# [What to do]
Exact copy without images: repeat every entry as written.
————————
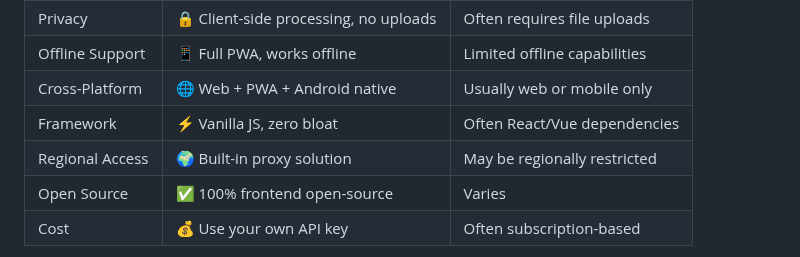
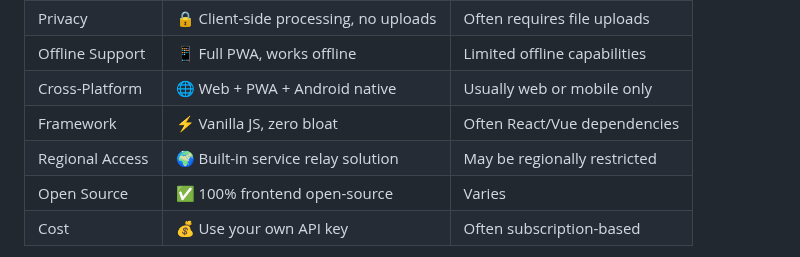
Before and after one commit to PandaSI-Labs/littleaibox, a Markdown page: README.md, the part around the change. Drawn GitHub-style.

Commit message:
Commit: Add Readme.md

```diff
--- a/README.md
+++ b/README.md
@@ -45,7 +45,7 @@ LittleAIBox is perfect for:
 | Offline Support | 📱 Full PWA, works offline | Limited offline capabilities |
 | Cross-Platform | 🌐 Web + PWA + Android native | Usually web or mobile only |
 | Framework | ⚡ Vanilla JS, zero bloat | Often React/Vue dependencies |
-| Regional Access | 🌍 Built-in proxy solution | May be regionally restricted |
+| Regional Access | 🌍 Built-in service relay solution | May be regionally restricted |
 | Open Source | ✅ 100% frontend open-source | Varies |
 | Cost | 💰 Use your own API key | Often subscription-based |
 
```
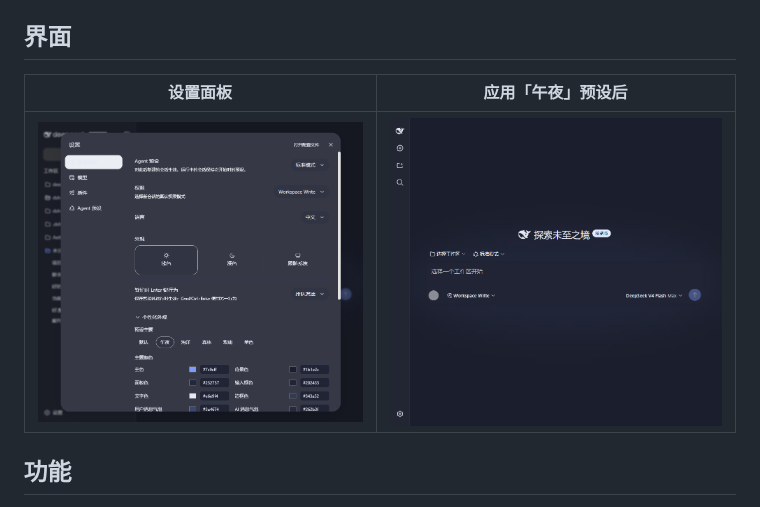
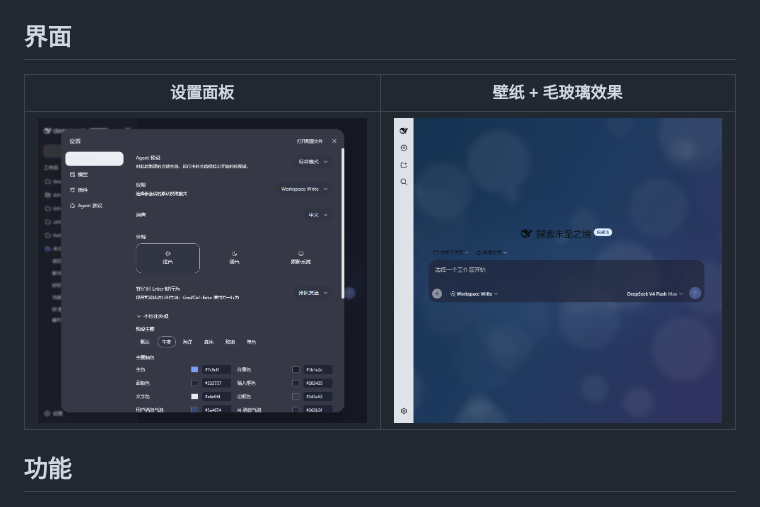
Before and after one commit to TQSY114514/dsh-ui-appearance, a Markdown page: README.md, the part around the change. GitHub-like rendering; pictures changed too: docs/screenshot-midnight.png (deleted), docs/screenshot-wallpaper.png (added).

Commit message:
docs: replace the midnight screenshot with a wallpaper+glass demo (shows the actual selling point)

```diff
--- a/README.md
+++ b/README.md
@@ -10,9 +10,9 @@ DeepSeek Harness 外观自定义插件 —— 自由调色的主题色板、壁
 
 ## 界面
 
-| 设置面板 | 应用「午夜」预设后 |
+| 设置面板 | 壁纸 + 毛玻璃效果 |
 |---|---|
-| ![设置面板](docs/screenshot-settings.png) | ![午夜预设](docs/screenshot-midnight.png) |
+| ![设置面板](docs/screenshot-settings.png) | ![壁纸毛玻璃](docs/screenshot-wallpaper.png) |
 
 ## 功能
 
```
————————
# [Finished exercise]
Before and after one commit to PandaSI-Labs/littleaibox, a Markdown page: README.md, the part around the change. Drawn GitHub-style.

Commit message:
Commit: Add Readme.md

```diff
--- a/README.md
+++ b/README.md
@@ -45,7 +45,7 @@ LittleAIBox is perfect for:
 | Offline Support | 📱 Full PWA, works offline | Limited offline capabilities |
 | Cross-Platform | 🌐 Web + PWA + Android native | Usually web or mobile only |
 | Framework | ⚡ Vanilla JS, zero bloat | Often React/Vue dependencies |
-| Regional Access | 🌍 Built-in proxy solution | May be regionally restricted |
+| Regional Access | 🌍 Built-in service relay solution | May be regionally restricted |
 | Open Source | ✅ 100% frontend open-source | Varies |
 | Cost | 💰 Use your own API key | Often subscription-based |
 
```
Before and after one commit to TQSY114514/dsh-ui-appearance, a Markdown page: README.md, the part around the change. GitHub-like rendering; pictures changed too: docs/screenshot-midnight.png (deleted), docs/screenshot-wallpaper.png (added).

Commit message:
docs: replace the midnight screenshot with a wallpaper+glass demo (shows the actual selling point)

```diff
--- a/README.md
+++ b/README.md
@@ -10,9 +10,9 @@ DeepSeek Harness 外观自定义插件 —— 自由调色的主题色板、壁
 
 ## 界面
 
-| 设置面板 | 应用「午夜」预设后 |
+| 设置面板 | 壁纸 + 毛玻璃效果 |
 |---|---|
-| ![设置面板](docs/screenshot-settings.png) | ![午夜预设](docs/screenshot-midnight.png) |
+| ![设置面板](docs/screenshot-settings.png) | ![壁纸毛玻璃](docs/screenshot-wallpaper.png) |
 
 ## 功能
 
```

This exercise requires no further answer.